§ **EXTRACTED RECORDS**:
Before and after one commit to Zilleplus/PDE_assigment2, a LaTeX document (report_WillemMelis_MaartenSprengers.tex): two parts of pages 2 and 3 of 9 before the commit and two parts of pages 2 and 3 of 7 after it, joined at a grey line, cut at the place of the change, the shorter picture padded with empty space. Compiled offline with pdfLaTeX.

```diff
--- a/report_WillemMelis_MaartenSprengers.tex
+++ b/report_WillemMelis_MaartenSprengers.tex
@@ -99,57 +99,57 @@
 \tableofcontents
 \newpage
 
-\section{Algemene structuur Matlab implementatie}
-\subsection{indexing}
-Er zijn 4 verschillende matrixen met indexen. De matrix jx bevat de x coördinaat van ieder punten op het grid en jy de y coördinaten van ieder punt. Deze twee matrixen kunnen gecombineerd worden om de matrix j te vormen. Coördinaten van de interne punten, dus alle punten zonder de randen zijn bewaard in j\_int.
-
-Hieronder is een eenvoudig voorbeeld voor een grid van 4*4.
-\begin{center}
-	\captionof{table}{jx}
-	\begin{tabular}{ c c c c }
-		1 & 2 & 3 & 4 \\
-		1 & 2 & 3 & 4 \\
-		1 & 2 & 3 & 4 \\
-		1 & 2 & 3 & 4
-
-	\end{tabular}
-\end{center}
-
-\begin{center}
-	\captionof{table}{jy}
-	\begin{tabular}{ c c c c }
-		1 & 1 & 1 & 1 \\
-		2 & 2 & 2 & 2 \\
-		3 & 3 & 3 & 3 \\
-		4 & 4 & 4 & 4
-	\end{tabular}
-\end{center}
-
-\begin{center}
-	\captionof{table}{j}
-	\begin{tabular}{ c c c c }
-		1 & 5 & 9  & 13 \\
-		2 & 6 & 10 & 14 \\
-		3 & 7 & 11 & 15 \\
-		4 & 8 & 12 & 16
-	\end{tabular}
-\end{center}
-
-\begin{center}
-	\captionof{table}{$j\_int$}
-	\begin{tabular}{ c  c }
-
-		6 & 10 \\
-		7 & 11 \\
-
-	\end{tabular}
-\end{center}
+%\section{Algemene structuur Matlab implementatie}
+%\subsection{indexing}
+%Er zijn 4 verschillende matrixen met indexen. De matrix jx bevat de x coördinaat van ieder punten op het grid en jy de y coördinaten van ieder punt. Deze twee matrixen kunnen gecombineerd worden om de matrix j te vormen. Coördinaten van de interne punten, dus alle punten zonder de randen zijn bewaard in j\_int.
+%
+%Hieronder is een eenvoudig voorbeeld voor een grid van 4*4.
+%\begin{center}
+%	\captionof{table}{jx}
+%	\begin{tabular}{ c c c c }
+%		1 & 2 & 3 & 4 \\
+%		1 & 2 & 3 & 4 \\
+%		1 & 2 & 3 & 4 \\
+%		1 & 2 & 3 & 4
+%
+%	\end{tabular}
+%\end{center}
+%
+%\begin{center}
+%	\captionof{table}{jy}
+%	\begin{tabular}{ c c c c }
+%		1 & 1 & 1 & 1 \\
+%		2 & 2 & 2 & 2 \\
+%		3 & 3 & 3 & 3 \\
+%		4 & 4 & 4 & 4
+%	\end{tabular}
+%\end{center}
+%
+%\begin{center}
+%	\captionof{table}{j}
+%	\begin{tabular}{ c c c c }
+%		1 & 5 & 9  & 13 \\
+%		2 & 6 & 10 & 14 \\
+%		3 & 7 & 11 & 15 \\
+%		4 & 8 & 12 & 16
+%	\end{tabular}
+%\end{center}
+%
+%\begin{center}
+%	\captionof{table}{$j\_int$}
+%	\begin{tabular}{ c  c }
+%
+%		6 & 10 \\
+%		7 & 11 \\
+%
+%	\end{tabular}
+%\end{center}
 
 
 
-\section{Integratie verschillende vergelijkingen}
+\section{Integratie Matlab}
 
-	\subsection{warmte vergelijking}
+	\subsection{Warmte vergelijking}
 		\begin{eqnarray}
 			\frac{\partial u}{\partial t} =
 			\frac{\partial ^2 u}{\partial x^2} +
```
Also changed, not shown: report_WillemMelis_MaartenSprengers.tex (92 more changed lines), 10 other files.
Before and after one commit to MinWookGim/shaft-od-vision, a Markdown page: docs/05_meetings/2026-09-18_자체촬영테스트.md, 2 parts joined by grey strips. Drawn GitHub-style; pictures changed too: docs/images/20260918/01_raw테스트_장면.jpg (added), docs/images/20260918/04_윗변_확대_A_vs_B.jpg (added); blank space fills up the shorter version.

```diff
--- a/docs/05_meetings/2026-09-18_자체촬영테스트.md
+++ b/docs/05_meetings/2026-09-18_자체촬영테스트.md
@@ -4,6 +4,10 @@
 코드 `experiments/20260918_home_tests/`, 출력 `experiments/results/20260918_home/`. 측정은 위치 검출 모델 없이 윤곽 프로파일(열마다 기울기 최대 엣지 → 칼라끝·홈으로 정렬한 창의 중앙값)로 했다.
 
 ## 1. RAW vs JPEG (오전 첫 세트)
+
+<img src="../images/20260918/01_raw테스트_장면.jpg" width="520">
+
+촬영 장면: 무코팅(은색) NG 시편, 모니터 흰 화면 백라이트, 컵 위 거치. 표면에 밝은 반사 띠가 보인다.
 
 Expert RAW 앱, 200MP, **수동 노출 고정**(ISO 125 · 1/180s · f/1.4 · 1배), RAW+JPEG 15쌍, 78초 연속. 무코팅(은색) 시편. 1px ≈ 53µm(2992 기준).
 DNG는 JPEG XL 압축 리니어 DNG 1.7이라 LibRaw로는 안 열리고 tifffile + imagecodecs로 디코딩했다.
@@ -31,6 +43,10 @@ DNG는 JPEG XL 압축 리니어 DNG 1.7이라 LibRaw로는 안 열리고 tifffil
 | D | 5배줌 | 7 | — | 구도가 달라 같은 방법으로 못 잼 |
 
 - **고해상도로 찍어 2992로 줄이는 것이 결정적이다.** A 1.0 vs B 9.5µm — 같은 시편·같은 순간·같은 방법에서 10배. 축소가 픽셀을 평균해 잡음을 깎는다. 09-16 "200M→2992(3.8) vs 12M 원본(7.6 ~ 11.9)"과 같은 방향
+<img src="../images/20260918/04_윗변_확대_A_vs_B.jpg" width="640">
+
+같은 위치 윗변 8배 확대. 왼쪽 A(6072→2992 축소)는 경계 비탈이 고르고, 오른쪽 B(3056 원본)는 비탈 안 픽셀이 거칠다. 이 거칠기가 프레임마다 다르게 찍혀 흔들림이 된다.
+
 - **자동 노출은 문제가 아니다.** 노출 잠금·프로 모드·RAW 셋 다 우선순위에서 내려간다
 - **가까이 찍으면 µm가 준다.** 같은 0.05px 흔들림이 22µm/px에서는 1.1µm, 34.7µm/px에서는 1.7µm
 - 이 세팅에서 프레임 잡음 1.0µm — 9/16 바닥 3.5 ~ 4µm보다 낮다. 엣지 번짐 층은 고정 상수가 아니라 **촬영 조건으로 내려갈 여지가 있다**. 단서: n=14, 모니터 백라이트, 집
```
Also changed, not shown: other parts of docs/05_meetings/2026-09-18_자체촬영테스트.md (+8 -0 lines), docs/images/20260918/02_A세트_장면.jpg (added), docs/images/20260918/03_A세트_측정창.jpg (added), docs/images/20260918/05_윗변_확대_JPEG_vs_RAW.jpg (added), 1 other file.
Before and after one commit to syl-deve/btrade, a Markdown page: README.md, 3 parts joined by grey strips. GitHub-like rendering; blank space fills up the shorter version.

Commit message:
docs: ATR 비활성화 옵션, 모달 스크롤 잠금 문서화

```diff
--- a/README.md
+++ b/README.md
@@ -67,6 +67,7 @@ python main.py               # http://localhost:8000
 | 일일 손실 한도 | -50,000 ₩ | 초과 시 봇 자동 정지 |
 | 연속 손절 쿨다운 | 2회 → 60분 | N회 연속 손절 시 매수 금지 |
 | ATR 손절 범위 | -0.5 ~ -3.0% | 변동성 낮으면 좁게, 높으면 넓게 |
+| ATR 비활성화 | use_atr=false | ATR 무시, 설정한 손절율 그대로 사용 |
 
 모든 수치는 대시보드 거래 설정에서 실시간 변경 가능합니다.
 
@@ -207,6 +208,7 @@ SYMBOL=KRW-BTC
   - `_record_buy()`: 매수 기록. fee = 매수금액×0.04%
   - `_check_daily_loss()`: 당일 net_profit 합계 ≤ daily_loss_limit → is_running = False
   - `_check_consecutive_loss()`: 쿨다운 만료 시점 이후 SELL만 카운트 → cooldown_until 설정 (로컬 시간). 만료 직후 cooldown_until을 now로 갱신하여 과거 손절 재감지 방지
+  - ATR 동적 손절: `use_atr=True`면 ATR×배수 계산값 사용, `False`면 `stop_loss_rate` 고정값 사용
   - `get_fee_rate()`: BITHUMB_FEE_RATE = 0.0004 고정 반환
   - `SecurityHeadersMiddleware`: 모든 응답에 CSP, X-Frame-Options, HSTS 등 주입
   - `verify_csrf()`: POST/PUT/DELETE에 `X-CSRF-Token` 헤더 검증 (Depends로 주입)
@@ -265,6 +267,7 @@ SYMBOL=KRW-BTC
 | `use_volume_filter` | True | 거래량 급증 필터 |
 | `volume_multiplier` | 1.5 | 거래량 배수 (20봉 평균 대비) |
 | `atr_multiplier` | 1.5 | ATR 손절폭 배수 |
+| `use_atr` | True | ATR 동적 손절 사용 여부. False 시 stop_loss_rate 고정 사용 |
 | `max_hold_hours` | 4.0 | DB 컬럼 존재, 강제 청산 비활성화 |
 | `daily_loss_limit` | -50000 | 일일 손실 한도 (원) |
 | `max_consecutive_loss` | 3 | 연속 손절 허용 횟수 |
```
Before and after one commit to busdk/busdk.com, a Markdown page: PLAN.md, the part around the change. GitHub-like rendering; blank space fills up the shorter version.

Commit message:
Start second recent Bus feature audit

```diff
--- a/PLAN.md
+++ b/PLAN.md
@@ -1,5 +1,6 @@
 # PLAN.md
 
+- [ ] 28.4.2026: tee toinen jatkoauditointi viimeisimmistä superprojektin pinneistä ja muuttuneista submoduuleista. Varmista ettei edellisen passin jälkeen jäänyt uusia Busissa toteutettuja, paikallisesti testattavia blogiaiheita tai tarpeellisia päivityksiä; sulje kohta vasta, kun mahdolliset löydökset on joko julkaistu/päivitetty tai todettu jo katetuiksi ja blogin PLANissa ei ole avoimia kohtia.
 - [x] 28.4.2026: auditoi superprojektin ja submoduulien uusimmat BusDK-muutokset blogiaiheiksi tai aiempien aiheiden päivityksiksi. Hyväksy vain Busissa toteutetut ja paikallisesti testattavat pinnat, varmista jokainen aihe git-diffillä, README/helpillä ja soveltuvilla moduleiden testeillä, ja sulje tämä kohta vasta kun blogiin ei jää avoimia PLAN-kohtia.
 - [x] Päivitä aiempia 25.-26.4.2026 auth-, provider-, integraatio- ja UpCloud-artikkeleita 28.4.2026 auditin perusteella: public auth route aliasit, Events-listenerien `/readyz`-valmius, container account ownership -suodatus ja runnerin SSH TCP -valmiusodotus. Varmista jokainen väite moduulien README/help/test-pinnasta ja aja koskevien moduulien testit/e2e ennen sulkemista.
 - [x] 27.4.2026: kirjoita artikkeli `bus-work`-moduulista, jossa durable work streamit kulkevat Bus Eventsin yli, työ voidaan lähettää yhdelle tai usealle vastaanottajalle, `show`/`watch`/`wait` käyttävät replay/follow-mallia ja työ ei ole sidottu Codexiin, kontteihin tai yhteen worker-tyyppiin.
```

§ **EXERCISE PROMPT**:
Considering the records above, how many lines hold "captionof"? Please answer with only the number.

§ **REPLY TO THE TASK**:
8